There’s this tree on Roosevelt Island. Or at least there was. Toppled onto its side, roots and limbs exposed, trunk decaying – uprooted. I ran by this tree nearly every day during my first month here. Sometimes I wouldn’t notice it, other times I would stop and stare. At one point I stopped and took a picture of it, artfully crafting some Instagram caption detailing how I am this tree – I have been toppled onto my side, vulnerability and fears exposed, decaying – I am uprooted. But I never posted it. I continued on with my run, and my day, and my week, eventually forgetting about this tree. Eventually forgetting about my exposed limbs and vulnerability, my insecurity and uncertainty. I stopped trying so hard to take root here – to continuously dig into this foreign soil and force this raw and exposed version of myself into it. I set down the shovel and walked away.
It’s been weeks since I took that photo, and something has clicked. I’ve fallen in love with my job; I’m finally sleeping through the night; and I’ve connected with some fantastic people. I wake up, look out my window, and smile. I no longer feel like I’m just surviving, but I’m yearning to thrive. I’m yearning to take on the challenging assignments, to go to the Senate hearing without being asked, to talk to the stranger on the group run, to prioritize my health. Virginia and DC no longer feel like a strange, foreign land. It feels like home. I think I’ve taken root – A tiny, wisp of a root is settling into the soil here.

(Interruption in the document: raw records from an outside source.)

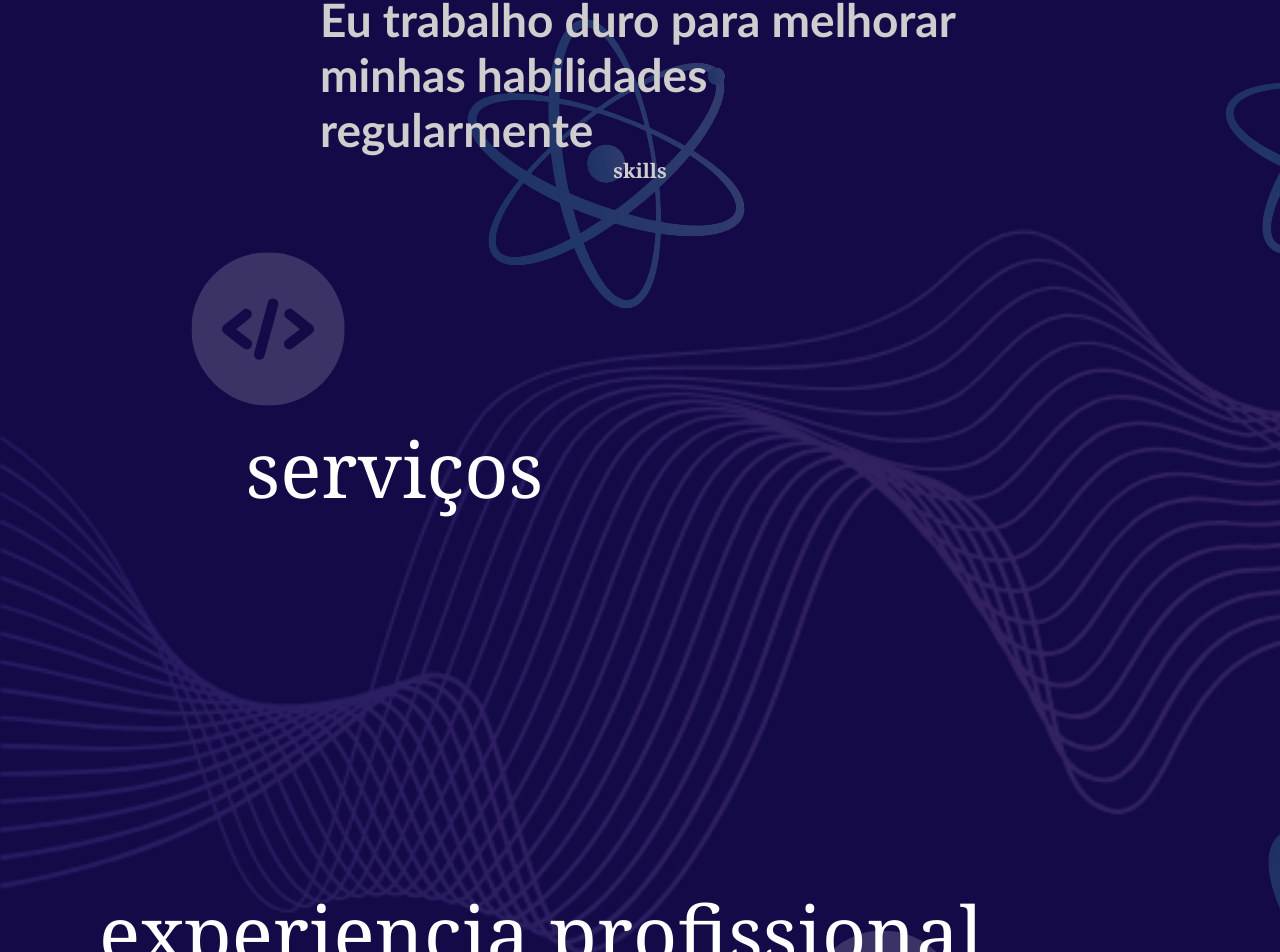
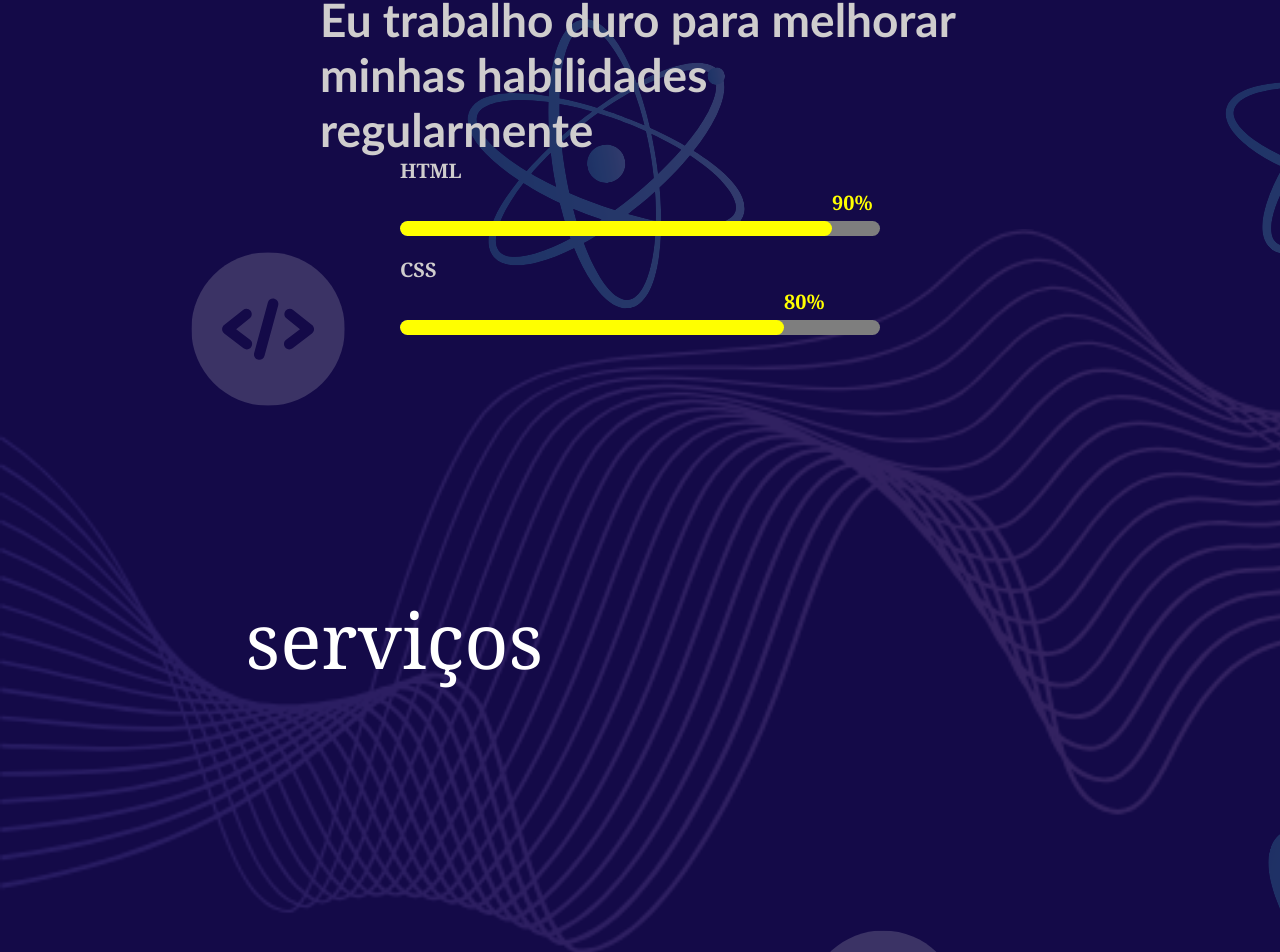
Before and after one commit to LucasPereira9/personalPortfolio, a Next.js app: page /en in a window 1280 px wide. Shown: the part 2608-3560 px from the top of the page. Built offline with nearby package versions, Linux system fonts and the light colour scheme.

Commit message:
feat: skill component created

```diff
--- a/package.json
+++ b/package.json
@@ -13,7 +13,9 @@
     "next-intl": "^3.11.3",
     "react": "^18",
     "react-dom": "^18",
-    "react-icons": "^5.1.0"
+    "react-icons": "^5.1.0",
+    "react-intersection-observer": "^9.10.2",
+    "react-spring": "^9.7.3"
   },
   "devDependencies": {
     "@types/node": "^20",
--- a/src/app/[locale]/page.tsx
+++ b/src/app/[locale]/page.tsx
@@ -5,17 +5,18 @@ import Header from '@/components/header';
 import AnimatedContainer from '@/components/animatedContainer';
 import PrimaryButton from '@/components/primaryButton';
 import { useTranslations } from 'next-intl';
-import { Skills } from '@/utils';
+import { Abilities } from '@/utils';
 import Ability from '@/components/ability';
 import About from '@/components/about';
 import React from 'react';
+import Skill from '@/components/skill';
 
 export default function Index() {
   const [changingLanguage, setChangingLanguage] = React.useState(true as boolean);
 
   const t = useTranslations('index');
 
-  const AbilitiesOptions = Skills.map((item, index) => (
+  const AbilitiesOptions = Abilities.map((item, index) => (
     <AnimatedContainer key={index}>
        <Ability icon={item.icon} title={item.title} description={item.description} />
     </AnimatedContainer>
@@ -67,7 +68,8 @@ export default function Index() {
             <h1 className={styles.skill_title}>HABILIDADES</h1>
             <h3 className={styles.skill_subtitle}>Eu trabalho duro para melhorar minhas habilidades regularmente</h3>
             <div>
-              <h3>skills</h3>
+              <Skill title="HTML" level={90} />
+              <Skill title="CSS" level={80} />
             </div>
       </div>
       <div style={{height: '50vh'}} id='services' className={styles.personal_info_container}>
--- /dev/null
+++ b/src/components/skill/index.tsx
@@ -0,0 +1,33 @@
+import React from 'react';
+import styles from './skill.module.css'
+import { useSpring, animated } from 'react-spring';
+import { useInView } from 'react-intersection-observer';
+import { ISkillProps } from './skill.structure';
+
+const Skill = (props: ISkillProps) => {
+    const { ref, inView } = useInView({ triggerOnce: false });
+    const springProps = useSpring({
+      width: inView ? `${props.level}%` : '0%',
+      from: { width: '0%' },
+      config: { duration: 1500 }
+    });
+    const percentageStyle = useSpring({
+        paddingLeft: inView ? `${props.level}%` : '0%',
+        from: { left: '0%' },
+        config: { duration: 1500 }
+      });
+
+  return (
+    <div className={styles.skill} ref={ref}>
+            <h3>{props.title}</h3>
+        <animated.div className={styles.percentage} style={percentageStyle}>
+            <h3 className={styles.percentage_number}>{props.level}%</h3>
+        </animated.div>
+        <div className={styles.skill_bar}>
+            <animated.div className={styles.skill_level} style={springProps}></animated.div>
+        </div>
+    </div>
+  );
+};
+
+export default Skill;
--- /dev/null
+++ b/src/components/skill/skill.module.css
@@ -0,0 +1,25 @@
+.skill {
+    margin-bottom: 20px;
+  }
+
+  .skill h3 {
+    margin-bottom: 5px;
+  }
+  .percentage {
+    left: 0;
+  }
+  .percentage_number {
+    color: #FFFF00;
+  }
+  .skill_bar {
+    background-color: #7e7e7e;
+    height: 15px;
+    border-radius: 10px;
+    overflow: hidden;
+    width: 60vh;
+  }
+  .skill_level {
+    height: 100%;
+    background-color: #FFFF00;
+    border-radius: 10px;
+  }
--- /dev/null
+++ b/src/components/skill/skill.structure.ts
@@ -0,0 +1,4 @@
+export interface ISkillProps {
+    title: string
+    level: number
+}
--- a/src/utils.ts
+++ b/src/utils.ts
@@ -38,7 +38,7 @@ export const Languages = [
         value: 'es',
     }
 ]
-export const Skills = [
+export const Abilities = [
     {
         icon: AiOutlineGateway,
         title: 'Arquitetura de Software',
@@ -76,3 +76,10 @@ export const secondComplement = [
         name: 'Vila Cristina, Betim-MG Brasil',
     }
 ]
+
+export const Skills = [
+    {
+        title: '',
+        level: 0
+    }
+]
```
Also changed, not shown: 1 other file (tests, documents, lock files or other folders).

I’m reminded of freshman year of college, when I was unsure of what to call “home” – my dorm or my parent’s home. And while Indiana will always have my heart, I think, for right now, I’m home. Northern Virginia and Washington D.C. is home. I feel safe. I feel welcomed. The more I discover here the more I realize that I belong. I have learned that home is not bound by geographic lines or where you were raised or even how often you get lost trying to find Target, it’s the people. It’s the experience. I may be miles from my family and the only city I’ve ever known, but something tells me I’m home. Perhaps it’s the community I’m forming – finding a friend I can confide in and look up to, even if it’s on a 6 a.m. run; finding the courage to start a conversation with someone in the trailhead parking lot; finding solace and inspiration in work and my colleagues. I’m finding my people. There’s something to be said for having a community. For seeing familiar faces, faces you know you can trust. If I’ve learned anything the last seven weeks, it’s the importance of community. The people you surround yourself with – the roots with which you share the soil – that’s home.
Some photos from the last month of adventures, featuring the Shenandoah: